Web page edit records
◇ ◇ ◇ ◇
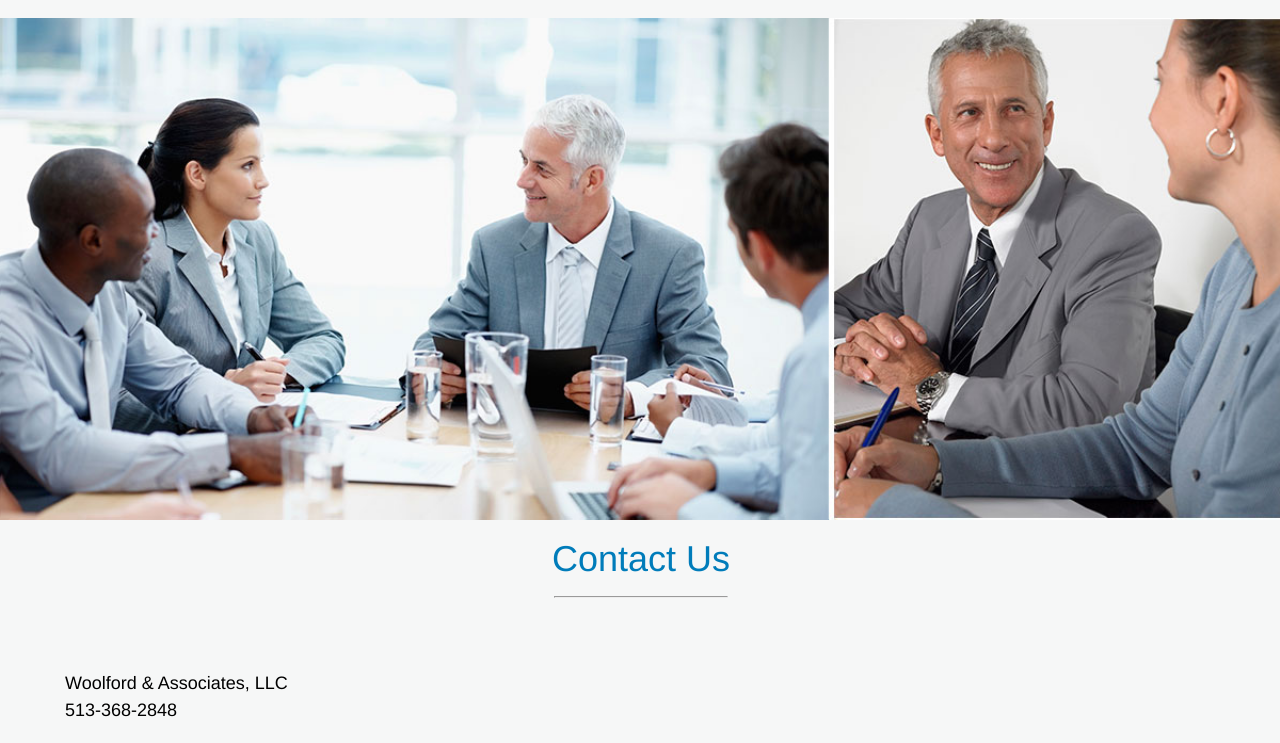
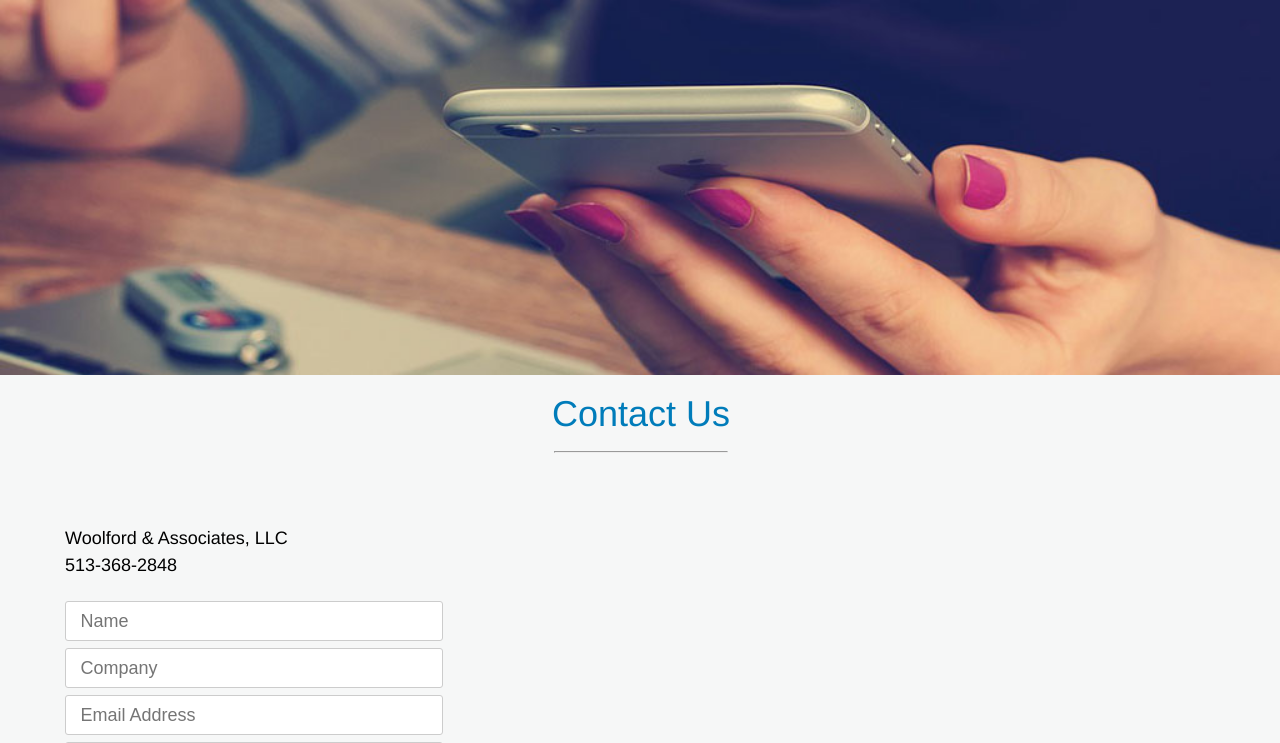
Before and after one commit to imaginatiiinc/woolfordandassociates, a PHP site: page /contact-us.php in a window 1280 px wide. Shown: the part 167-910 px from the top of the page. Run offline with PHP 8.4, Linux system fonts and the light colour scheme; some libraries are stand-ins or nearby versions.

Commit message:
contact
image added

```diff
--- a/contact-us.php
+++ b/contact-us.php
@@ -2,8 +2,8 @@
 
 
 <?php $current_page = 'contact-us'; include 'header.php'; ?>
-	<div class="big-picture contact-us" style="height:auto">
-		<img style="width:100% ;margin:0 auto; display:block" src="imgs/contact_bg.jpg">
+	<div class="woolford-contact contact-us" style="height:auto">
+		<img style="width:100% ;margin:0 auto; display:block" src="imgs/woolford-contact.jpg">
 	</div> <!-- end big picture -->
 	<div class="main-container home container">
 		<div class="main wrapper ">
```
◇ ◇ ◇ ◇
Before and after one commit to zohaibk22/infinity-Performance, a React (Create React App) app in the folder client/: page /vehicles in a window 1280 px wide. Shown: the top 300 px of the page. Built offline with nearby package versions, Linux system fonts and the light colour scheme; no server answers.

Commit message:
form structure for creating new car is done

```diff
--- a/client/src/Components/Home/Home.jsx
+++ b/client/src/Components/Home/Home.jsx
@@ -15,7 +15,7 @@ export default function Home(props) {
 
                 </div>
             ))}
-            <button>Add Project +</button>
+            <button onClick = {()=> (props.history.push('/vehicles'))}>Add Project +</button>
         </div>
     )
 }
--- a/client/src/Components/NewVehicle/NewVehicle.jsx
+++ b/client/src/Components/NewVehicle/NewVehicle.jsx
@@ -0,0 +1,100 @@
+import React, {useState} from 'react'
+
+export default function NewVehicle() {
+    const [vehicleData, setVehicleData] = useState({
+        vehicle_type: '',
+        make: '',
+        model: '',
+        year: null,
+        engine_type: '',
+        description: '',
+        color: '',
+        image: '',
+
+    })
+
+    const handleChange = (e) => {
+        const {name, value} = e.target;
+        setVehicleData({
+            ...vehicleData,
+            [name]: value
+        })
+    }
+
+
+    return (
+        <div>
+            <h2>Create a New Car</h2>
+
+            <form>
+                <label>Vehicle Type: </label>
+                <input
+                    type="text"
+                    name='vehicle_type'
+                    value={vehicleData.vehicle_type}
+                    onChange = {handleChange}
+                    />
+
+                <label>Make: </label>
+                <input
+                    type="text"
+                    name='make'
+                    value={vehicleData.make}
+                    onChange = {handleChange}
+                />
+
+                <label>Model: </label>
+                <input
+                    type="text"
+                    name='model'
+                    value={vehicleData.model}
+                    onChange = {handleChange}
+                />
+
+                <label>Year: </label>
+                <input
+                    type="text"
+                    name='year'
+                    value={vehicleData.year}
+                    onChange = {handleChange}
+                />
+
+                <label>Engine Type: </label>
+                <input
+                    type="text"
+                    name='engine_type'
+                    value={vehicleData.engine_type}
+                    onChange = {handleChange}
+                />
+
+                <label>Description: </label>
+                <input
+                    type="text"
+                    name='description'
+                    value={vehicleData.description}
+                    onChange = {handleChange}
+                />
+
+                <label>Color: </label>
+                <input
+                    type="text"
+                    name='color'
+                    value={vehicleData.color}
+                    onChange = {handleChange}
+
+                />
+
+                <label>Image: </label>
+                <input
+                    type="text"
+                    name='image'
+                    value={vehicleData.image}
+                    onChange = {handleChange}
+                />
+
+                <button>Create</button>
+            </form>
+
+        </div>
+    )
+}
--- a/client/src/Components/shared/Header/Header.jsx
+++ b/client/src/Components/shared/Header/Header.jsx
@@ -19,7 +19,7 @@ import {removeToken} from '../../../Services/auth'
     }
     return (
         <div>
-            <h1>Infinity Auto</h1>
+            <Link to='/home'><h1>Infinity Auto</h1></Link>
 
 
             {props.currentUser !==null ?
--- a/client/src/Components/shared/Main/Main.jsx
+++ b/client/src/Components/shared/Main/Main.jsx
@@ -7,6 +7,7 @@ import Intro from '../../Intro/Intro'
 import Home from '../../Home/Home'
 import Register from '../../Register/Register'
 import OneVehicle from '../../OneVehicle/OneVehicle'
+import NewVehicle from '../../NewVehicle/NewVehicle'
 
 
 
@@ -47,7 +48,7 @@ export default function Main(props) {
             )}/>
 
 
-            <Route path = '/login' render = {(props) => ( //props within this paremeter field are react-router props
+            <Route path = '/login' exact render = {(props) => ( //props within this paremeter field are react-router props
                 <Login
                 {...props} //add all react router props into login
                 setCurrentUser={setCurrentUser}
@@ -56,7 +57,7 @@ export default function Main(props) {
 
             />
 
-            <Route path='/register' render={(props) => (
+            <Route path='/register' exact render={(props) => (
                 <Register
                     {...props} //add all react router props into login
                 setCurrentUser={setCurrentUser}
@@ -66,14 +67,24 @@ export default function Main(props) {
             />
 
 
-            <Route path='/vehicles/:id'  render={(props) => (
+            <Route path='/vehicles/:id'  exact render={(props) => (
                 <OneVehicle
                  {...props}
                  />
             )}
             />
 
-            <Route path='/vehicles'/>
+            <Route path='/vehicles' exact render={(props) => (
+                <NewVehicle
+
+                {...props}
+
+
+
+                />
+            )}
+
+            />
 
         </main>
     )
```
◇ ◇ ◇ ◇
Filter the entries above and return only the lines holding "style".

→ **The completed task**:
-	<div class="big-picture contact-us" style="height:auto">
-		<img style="width:100% ;margin:0 auto; display:block" src="imgs/contact_bg.jpg">
+	<div class="woolford-contact contact-us" style="height:auto">
+		<img style="width:100% ;margin:0 auto; display:block" src="imgs/woolford-contact.jpg">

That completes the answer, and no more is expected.